Napoleon's Bequest to Cantillon: A Fragment of International HistoryWilliam Stirling Maxwell. John W. Parker (Pub), 1858.https://www.google.co.uk/books/edition/Napoleon_s_Bequest_to_Cantillon/GRRcAAAAQAAJ
Cantillon had joined the army as the substitute for a conscript and served in the campaign in the campaigns of 1808 and 1809 in 1e Hussars and then the Chasseurs à Cheval of the Guard. In 1813 he quitted service with a small pension but rejoined in 1815.
He died prior to 1854 when part of the legacy – about 1200 francs – was paid to his widow. Stirling says that it was paid in full during the Second Empire, but the evidence is confused. (Information from Steven Smith citing Sir William Stirling Maxwell Napoleon’s Bequest to Cantillon (London Parker 1858)).
Wellington cited the bequest to Cantillon as evidence that Napoleon was not a gentleman and ‘another proof of littleness of mind’ – because Napoleon knew there was no money to honour the promise. (Croker Papers vol 1 p 339, 1826).
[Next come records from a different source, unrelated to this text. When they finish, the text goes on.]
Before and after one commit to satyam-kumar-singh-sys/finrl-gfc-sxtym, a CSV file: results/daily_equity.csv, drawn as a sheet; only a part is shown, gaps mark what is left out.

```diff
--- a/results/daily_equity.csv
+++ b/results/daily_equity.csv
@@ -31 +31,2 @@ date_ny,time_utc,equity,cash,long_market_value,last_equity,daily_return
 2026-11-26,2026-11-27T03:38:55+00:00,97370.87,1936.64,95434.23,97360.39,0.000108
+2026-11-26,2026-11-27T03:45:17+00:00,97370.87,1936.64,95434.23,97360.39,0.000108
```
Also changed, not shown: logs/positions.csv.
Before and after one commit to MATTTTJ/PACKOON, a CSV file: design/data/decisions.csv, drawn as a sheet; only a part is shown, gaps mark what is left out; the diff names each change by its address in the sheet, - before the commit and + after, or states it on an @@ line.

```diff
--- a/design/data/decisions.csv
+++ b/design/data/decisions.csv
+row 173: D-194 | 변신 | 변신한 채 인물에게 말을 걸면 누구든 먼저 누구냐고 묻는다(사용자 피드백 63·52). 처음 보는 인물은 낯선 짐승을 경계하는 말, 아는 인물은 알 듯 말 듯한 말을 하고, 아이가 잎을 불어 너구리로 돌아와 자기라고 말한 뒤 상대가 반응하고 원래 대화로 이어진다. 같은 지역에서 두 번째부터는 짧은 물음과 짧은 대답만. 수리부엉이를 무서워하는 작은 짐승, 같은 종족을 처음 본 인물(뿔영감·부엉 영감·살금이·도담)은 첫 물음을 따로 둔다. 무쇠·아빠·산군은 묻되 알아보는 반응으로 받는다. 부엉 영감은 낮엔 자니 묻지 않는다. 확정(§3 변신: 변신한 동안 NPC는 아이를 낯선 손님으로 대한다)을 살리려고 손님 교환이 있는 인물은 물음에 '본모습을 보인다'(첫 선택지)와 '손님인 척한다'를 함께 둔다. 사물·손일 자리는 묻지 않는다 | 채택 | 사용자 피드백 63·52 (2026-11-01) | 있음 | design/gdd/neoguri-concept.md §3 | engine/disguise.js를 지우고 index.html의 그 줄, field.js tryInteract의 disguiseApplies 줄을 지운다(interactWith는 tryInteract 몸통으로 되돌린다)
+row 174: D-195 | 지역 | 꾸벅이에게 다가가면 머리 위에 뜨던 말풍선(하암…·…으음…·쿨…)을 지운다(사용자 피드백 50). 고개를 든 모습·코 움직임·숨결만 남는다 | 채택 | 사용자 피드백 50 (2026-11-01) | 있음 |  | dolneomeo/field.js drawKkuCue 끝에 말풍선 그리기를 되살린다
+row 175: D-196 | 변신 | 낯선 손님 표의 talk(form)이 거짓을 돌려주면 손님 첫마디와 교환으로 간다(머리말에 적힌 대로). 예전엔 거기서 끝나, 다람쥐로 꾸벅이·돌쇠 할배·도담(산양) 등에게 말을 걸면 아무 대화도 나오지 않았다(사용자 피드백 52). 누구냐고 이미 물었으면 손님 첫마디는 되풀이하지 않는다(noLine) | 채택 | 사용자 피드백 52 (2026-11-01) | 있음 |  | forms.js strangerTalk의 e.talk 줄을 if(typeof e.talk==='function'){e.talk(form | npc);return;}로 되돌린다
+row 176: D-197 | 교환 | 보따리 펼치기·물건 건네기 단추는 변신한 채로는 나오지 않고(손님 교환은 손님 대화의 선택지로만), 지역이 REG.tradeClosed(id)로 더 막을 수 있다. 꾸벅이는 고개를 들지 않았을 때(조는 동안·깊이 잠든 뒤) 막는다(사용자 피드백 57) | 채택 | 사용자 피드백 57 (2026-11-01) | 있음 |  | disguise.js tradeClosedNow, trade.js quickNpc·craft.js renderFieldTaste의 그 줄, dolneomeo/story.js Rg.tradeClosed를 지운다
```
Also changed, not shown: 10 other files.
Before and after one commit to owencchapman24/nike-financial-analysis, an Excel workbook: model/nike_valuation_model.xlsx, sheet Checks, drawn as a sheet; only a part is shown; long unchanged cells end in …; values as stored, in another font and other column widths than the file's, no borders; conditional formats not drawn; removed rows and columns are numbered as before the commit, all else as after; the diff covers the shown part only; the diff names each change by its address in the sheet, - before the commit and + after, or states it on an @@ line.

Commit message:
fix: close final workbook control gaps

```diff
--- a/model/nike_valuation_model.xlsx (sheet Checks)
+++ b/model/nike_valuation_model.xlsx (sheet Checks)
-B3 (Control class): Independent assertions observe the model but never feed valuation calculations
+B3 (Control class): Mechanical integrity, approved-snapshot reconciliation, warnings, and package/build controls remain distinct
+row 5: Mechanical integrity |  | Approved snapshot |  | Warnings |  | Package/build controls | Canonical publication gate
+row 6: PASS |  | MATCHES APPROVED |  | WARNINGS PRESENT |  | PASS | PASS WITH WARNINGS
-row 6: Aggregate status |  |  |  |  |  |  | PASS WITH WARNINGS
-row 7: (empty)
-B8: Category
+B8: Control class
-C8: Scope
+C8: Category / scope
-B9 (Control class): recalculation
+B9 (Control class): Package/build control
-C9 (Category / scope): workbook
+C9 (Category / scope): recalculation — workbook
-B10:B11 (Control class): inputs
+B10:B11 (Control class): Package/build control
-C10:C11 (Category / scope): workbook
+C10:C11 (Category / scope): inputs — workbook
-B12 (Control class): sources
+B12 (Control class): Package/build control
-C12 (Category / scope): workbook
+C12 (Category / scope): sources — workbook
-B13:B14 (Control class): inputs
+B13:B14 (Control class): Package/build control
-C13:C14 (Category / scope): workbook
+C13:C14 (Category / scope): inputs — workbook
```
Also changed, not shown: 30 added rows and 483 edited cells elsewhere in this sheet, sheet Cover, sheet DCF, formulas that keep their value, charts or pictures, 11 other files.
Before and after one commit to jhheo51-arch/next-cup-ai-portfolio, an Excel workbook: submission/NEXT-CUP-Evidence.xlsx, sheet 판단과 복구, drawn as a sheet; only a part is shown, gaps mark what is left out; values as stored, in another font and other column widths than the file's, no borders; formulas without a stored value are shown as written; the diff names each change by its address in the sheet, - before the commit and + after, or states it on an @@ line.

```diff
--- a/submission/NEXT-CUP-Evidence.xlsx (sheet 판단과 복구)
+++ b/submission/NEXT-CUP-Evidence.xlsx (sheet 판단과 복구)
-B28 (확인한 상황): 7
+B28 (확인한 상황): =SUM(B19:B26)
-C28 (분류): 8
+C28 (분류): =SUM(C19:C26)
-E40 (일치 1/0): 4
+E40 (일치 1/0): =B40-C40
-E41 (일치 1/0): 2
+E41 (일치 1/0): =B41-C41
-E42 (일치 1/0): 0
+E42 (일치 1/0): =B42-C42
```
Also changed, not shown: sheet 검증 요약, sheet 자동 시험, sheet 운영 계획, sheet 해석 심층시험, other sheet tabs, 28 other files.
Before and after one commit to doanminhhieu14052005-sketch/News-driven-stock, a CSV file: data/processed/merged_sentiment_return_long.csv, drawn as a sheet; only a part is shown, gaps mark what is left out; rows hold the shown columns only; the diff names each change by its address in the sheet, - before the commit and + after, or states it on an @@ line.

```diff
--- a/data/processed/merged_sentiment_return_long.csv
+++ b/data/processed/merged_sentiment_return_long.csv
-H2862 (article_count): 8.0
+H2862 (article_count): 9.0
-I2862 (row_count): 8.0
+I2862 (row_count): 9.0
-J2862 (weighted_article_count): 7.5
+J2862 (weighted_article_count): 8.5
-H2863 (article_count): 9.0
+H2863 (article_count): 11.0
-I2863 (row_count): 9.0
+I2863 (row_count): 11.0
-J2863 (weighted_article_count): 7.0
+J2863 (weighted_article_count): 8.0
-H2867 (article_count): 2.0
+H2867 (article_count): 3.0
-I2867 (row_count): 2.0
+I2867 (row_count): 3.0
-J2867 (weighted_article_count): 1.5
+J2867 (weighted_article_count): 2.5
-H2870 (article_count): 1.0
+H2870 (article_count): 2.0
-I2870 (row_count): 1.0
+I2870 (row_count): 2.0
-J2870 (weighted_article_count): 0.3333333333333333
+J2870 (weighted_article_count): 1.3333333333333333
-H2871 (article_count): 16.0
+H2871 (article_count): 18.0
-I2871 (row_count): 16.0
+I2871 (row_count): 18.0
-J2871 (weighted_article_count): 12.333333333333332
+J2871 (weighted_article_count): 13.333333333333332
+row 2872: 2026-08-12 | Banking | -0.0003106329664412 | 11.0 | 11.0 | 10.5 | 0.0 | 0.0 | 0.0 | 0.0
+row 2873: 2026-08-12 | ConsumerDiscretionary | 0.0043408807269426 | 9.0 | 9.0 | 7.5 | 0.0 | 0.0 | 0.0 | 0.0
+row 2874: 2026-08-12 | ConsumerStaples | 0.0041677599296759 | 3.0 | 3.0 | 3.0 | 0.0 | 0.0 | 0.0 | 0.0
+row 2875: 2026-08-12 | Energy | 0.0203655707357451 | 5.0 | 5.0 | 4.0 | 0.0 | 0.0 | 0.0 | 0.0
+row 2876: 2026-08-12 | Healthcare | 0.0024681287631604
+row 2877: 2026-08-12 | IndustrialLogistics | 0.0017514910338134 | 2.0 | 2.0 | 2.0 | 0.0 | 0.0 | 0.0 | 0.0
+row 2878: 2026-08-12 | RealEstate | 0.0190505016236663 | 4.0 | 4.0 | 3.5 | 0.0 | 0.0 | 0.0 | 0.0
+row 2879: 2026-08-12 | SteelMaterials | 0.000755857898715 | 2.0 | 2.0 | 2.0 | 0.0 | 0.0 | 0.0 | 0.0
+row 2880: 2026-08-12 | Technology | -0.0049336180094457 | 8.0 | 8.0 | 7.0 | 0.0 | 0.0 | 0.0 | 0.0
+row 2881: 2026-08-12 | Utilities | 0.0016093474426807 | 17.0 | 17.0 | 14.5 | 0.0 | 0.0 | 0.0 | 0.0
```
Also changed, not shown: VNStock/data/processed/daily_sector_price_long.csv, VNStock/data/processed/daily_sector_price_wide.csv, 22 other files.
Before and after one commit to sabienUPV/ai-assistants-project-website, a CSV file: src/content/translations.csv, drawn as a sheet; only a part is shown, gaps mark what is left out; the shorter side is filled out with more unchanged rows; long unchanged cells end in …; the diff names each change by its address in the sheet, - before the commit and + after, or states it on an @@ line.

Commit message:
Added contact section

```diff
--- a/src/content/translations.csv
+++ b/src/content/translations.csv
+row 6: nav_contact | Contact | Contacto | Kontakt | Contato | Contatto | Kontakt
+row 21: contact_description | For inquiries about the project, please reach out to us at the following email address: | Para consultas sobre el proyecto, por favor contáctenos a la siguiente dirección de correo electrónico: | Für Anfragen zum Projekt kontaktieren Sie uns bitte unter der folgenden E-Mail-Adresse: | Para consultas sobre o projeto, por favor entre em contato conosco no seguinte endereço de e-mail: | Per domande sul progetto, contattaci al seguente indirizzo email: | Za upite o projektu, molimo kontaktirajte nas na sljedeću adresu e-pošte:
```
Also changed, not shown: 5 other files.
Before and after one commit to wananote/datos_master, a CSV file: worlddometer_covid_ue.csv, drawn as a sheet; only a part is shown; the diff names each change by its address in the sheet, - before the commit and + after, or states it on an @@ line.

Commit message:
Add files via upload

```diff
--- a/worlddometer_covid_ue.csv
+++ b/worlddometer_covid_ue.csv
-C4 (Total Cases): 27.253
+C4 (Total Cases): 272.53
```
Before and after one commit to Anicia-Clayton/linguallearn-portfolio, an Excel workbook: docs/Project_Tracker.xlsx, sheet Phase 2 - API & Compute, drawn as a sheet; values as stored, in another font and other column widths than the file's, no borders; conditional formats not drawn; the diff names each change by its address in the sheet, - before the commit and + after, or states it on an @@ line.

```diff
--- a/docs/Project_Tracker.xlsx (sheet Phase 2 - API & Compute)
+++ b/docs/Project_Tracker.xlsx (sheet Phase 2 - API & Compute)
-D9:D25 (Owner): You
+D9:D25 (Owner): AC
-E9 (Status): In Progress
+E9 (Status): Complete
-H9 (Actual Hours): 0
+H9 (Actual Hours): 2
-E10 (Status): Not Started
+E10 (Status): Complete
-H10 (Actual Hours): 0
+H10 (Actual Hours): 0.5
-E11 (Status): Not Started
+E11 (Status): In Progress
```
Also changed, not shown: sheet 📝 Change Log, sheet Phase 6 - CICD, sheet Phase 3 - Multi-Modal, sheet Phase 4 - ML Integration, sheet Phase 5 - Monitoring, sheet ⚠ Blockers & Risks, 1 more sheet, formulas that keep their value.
Wellington: The Path to Victory 1769-1814; Waterloo and the Fortunes of Peace 1814–1852 » Chapter 6:The Occupation of France (lifeofwellington.co.uk)